Cybersecurity is one of those overriding concerns in modern business. As there are more data breaches making headlines affecting a wide variety of companies, it seems that nobody is exempt from cyber terrorism or crime relating to technology. This means it’s crucial for you to look at your vulnerabilities. While you can set up various types of systems to protect your company, one of the most vulnerable areas of your business isn’t a technical one, it is a human one. Your employees are prone to human error. And we’ve got to make sure that we train our employees to understand the best practices of IT. What sort of tactics and practices can help you in this situation?
Investing In Employee Training
From a technical perspective, we can outsource components to a network services company or IT specialist, so they have the responsibility, but when we look at our in house components, it’s crucial for employees to grasp cybersecurity as a maintenance issue rather than something that they learn once in a blue moon. We’ve got to remember that cyber terrorism is a constantly evolving entity, which means that we’ve got to upregulate our systems and our approach to protecting the company. While we can invest in components like software patches and outsourcing technical duties to another company, we still have to invest in the people that we see each and every day. We have got to commit to a wide variety of tactics, so our teams know what is out there and what they can do to combat it. Partly we have to invest in training, but we’ve also got to change our mindset. It’s so easy to blame the employee that opens the phishing scam attachment rather than addressing the mentality of the employees in general. This is where training becomes essential.
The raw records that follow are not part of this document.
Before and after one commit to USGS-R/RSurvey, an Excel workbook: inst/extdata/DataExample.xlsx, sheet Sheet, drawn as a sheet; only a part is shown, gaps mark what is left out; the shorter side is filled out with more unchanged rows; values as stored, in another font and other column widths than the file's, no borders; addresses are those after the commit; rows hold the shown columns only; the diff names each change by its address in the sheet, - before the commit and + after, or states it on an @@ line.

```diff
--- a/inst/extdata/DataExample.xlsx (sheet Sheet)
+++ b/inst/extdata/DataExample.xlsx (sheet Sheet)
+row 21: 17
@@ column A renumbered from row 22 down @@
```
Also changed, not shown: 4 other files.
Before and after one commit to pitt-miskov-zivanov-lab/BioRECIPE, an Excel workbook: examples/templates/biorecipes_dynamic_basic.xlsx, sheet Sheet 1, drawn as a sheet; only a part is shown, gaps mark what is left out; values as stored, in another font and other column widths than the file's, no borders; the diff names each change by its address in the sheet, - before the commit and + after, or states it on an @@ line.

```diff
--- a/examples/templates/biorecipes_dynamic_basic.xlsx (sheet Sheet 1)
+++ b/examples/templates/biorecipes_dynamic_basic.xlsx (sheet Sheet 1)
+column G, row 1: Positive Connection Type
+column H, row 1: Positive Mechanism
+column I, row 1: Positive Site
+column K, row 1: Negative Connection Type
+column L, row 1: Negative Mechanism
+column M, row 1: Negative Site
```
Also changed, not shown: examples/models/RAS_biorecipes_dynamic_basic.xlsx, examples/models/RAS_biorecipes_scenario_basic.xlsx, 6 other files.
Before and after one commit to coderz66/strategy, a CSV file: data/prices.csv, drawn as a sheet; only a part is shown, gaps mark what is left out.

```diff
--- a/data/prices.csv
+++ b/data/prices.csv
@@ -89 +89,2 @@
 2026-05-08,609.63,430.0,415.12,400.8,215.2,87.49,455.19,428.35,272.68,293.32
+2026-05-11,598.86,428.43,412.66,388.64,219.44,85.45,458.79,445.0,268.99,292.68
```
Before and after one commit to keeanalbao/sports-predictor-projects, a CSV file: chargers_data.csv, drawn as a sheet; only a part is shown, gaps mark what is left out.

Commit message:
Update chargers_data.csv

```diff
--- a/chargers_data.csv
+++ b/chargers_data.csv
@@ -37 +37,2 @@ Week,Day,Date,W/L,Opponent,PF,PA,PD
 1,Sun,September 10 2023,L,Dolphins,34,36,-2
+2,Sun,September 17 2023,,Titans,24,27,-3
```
Working On The Best Practices
It’s so easy for us to say that password security is an essential component because everybody knows to an extent this can protect most of us from phishing scams or cyber-attacks. But getting your team to do this is an entirely different ballpark. Working on the best practices with something like changing passwords is partly to do with your employees, knowing the traits of a strong password, but also understanding the outcome of not following these processes. On a basic level, a password needs to be long with multiple characters, and it’s changed on a regular basis. But remember that in order to ensure compliance from your workers, building a reminder to change passwords through regular feedback as well as password management tools can help your employees to keep on top of these issues.
Focus On Cybersecurity Awareness
The people in the IT department may know the sorts of data breaches out there but you can’t expect your employees to follow the trends in the news. You may know which way the signs are going, but it can still prove challenging to understand how regularly these things occur. There are numerous resources that you can take advantage of that provide detailed information on the latest cybersecurity breaches, but you also need to remember that this message needs to be loud and clear. Distributing this information through your team is about consistency. If you continue to share the information on a regular basis, along with the repercussions, this puts the message across. At the same time, you don’t want to bombard your employees with too much information that they don’t bother reading it.
Integrate Cybersecurity With New Employees
The onboarding process is the perfect opportunity to introduce your employees to the best practices. If you incorporate it into your training process from day one, you are able to go over the rules but also explain the importance of these best practices. Again, it’s about reiterating how much of a threat data breaches are. You need to create clear cybersecurity guidelines through important regulatory documents but also initiate a complaints procedure should a breach occur. When your employees hear about a potential breach, you must create an environment where employees share information rather than trying to cover up their mistakes.
Implement It From The Top Down
From the perspective of the executives, communicating the need for regular training in terms of cybersecurity practices is about highlighting its effect on the bottom line. Yes, there is no shortage of news relating to data breaches, but you’ve still got to make a case for it when money is tight. Looking for an executive buy-in is about making your case clear with regards to the costs but also going in with a comprehensive plan as to how the training would be undertaken. It’s also crucial to point out the costs of a data breach. Based on experience, once you highlight how more expensive a data breach is in comparison to training and onboarding practices, it’s likely executives will opt for the latter.
Implementing Regular Drills
We test the fire alarm on a regular basis, so why don’t we incorporate data breaches? When we train employees on a new piece of software, there comes a time where we have to let them fly by themselves. Allowing them to experiment in an environment with their new skills gives you a clearer picture of the potential problems that can occur and if your employees are ready to deal with them. Testing your business with a live-fire simulation can be a massive undertaking, but you can do it through smaller simulations like spot-checking your employees to see if they know the principles of combating a phishing scam email.
As technology is such a major investment and the fact that we rely on it to do 95% of our tasks, we need to make sure that our employees know how to use it properly. Many organizations invest in sophisticated equipment but don’t have the means to operate it. When our employees need to understand how to use the equipment, we can guide them, but we’ve also got to give them knowledge of the best practices underneath. Cybersecurity is such an important issue that if we communicate it so much, our employees can switch off. But by following a few of these processes, you can start to educate everybody across the board.